Example: A captured Bergenholm in poor condition has a reliability number of 10 and a period of daily. Senior Chief Electronics Technician Simmons has Mechanic (Bergenholm) 15. He must roll a 13 (10+15/3) or less every day or the drive will begin to have problems. One day he rolls a 16, failing by 3. The Berg has developed a severity-3 meter-jump. He must roll a 12 (skill-3) to fix it, and gets 11. He has held it together one more day. The next day, he rolls again, but gets a 14. The day following that, the Berg quits. He'll need a 12 (skill-3) to fix it and resume the normal maintenance cycle.
Any competent scientist, engineer or technician of any specialty keeps lab notebooks detailing any work he does – failures as well as successes. Even the wildest jerry-rigged field repairs will be documented as soon as he gets a chance. (Especially if they actually work!) These documents are utterly invaluable to anyone attempting to reverse-engineer his efforts. Depending on the thoroughness of the writer, possession of his notebooks both count as having seen the device in use and further reduce the expense required to duplicate his efforts by up to 30% and time by up to 90%. (For a random, anonymous engineer, roll ½d × 10% and 6d+3 × 10% respectively.) The reader must still make the required skill rolls – the writer may have made mistakes!
For example, Agent Keith-Stanley obtains lab notebooks describing the early research of an Intruder Suit. The Suit would be complex, but the notebooks reduce it to average. Secretly, the GM determines that it would take Keith-Stanley 8 days and $85,000 to research the Suit on his own, but that the notebooks reduce expenses by 25% and time by 60%. Keith-Stanley's research then takes 3 days and costs $63,750. Thirteen hours in, Keith-Stanley must make an unmodified skill roll. Production cost is unaffected.

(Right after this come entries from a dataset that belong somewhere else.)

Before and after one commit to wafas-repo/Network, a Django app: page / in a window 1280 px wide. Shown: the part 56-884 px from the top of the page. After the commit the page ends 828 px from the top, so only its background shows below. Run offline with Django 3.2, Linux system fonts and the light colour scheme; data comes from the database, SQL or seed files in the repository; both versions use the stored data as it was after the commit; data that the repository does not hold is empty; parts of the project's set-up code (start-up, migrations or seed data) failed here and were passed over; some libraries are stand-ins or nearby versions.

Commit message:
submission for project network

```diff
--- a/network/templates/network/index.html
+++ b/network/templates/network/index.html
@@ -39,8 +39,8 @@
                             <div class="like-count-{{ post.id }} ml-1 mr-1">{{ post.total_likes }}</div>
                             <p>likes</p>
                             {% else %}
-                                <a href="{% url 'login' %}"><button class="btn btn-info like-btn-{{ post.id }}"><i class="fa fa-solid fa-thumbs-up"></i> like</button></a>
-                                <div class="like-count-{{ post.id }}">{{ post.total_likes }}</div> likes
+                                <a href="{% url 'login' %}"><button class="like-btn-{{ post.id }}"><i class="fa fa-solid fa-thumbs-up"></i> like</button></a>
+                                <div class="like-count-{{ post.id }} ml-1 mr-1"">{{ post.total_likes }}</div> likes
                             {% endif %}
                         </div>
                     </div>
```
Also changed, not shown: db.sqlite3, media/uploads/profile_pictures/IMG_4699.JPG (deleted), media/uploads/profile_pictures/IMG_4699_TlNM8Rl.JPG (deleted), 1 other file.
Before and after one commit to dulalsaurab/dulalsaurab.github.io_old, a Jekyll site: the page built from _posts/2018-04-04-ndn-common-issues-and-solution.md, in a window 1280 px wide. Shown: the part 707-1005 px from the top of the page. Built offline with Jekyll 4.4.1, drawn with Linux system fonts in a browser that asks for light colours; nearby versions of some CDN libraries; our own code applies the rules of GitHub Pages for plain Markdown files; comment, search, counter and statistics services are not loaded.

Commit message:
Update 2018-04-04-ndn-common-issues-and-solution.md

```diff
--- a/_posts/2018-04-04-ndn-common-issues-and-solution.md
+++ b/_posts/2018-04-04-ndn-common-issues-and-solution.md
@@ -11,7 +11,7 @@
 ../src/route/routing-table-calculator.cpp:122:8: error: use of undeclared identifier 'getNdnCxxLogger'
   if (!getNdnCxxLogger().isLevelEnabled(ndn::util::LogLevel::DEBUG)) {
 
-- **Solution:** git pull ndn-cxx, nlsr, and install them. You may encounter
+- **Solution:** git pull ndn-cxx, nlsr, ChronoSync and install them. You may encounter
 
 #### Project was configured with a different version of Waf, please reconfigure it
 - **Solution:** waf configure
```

Because of their value, sensitive lab notebooks are usually very well hidden and protected – sometimes even encrypted. A chance to photograph an enemy scientist's notebooks is a spy's dream.